(Dataset records)

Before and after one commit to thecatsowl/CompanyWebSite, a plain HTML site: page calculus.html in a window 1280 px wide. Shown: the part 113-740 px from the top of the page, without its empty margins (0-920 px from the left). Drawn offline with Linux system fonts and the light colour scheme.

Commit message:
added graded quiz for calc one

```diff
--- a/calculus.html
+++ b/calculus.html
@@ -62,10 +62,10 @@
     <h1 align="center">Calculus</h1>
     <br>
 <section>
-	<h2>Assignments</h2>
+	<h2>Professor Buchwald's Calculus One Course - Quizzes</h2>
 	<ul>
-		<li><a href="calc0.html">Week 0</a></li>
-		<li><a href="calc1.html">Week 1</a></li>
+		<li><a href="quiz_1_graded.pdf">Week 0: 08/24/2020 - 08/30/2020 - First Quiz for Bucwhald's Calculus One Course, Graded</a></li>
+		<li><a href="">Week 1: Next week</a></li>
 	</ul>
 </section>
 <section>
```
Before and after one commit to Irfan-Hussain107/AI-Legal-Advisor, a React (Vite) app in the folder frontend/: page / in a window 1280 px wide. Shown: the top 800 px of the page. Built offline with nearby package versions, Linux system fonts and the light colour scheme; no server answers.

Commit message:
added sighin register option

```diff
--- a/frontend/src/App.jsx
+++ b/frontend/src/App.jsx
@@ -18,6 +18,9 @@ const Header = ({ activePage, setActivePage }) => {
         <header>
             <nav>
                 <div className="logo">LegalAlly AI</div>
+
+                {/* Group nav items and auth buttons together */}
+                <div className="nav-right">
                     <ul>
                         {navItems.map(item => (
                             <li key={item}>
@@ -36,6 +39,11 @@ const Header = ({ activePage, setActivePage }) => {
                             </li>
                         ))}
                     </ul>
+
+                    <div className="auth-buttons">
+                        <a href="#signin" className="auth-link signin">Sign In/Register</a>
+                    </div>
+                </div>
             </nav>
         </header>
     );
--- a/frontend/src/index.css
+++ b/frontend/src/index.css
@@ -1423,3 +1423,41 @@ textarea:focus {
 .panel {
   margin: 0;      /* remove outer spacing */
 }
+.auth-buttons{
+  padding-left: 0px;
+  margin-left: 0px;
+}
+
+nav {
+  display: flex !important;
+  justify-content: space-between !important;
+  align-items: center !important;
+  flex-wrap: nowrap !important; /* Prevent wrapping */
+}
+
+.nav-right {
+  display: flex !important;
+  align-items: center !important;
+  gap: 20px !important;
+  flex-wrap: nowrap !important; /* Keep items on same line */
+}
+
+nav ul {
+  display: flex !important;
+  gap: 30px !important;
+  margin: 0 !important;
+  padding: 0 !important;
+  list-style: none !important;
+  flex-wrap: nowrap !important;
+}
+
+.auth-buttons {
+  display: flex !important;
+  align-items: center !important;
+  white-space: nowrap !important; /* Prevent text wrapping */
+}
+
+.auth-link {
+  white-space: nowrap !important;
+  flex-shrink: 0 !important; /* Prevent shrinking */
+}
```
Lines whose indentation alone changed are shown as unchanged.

• Task prompt
Copy out each line of the data that holds the string "wrapping".

• Answer to this task
+  flex-wrap: nowrap !important; /* Prevent wrapping */
+  white-space: nowrap !important; /* Prevent text wrapping */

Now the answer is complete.